- **WHAT IS BEING ASKED**
Where does "build" appear in the data? Return each line that holds it.

(Recorded data)
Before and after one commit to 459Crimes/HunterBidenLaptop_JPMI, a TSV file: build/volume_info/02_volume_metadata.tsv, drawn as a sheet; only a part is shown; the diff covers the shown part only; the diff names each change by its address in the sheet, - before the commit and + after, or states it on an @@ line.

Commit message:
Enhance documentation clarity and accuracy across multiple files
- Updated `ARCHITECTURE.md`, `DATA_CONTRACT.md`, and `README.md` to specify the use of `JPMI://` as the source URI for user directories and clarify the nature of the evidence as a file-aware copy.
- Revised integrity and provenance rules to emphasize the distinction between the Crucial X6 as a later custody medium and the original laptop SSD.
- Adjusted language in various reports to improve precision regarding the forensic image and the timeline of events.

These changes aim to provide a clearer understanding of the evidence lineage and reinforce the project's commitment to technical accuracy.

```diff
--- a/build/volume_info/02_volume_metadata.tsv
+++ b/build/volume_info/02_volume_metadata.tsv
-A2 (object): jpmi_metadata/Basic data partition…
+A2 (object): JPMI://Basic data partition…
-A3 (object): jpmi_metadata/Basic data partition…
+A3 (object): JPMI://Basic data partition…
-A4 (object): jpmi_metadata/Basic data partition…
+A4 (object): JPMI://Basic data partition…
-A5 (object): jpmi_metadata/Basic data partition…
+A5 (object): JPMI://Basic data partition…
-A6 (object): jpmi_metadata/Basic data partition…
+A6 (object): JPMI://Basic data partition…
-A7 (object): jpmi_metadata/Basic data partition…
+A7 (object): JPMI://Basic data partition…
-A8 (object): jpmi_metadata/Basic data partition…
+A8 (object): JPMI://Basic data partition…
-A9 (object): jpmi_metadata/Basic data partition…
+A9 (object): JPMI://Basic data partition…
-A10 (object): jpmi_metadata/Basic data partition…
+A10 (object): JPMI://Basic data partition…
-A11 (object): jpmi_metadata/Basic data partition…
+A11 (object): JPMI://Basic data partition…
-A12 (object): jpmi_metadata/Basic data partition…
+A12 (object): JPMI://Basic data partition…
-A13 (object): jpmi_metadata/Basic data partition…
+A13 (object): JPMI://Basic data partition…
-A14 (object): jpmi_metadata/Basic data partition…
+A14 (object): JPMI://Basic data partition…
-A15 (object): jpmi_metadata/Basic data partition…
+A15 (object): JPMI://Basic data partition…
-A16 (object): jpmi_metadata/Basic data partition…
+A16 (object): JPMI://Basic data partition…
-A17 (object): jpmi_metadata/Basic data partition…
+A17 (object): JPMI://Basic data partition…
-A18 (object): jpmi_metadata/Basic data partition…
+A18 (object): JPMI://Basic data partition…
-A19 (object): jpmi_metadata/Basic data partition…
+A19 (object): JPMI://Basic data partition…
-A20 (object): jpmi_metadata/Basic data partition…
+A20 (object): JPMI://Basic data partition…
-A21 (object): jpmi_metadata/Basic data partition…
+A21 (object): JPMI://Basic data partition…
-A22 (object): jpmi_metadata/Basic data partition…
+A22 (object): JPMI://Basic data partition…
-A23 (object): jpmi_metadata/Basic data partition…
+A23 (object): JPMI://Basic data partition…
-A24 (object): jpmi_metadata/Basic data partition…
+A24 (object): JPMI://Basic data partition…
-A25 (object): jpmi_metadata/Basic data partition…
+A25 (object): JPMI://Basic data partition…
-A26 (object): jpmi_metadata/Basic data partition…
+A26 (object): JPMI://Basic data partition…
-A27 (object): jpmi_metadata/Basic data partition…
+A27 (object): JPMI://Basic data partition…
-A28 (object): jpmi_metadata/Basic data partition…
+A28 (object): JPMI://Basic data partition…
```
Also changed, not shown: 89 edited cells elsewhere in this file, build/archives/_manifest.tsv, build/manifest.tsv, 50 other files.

- **WRITTEN SOLUTION**
Before and after one commit to 459Crimes/HunterBidenLaptop_JPMI, a TSV file: build/volume_info/02_volume_metadata.tsv, drawn as a sheet; only a part is shown; the diff covers the shown part only; the diff names each change by its address in the sheet, - before the commit and + after, or states it on an @@ line.
--- a/build/volume_info/02_volume_metadata.tsv
+++ b/build/volume_info/02_volume_metadata.tsv
Also changed, not shown: 89 edited cells elsewhere in this file, build/archives/_manifest.tsv, build/manifest.tsv, 50 other files.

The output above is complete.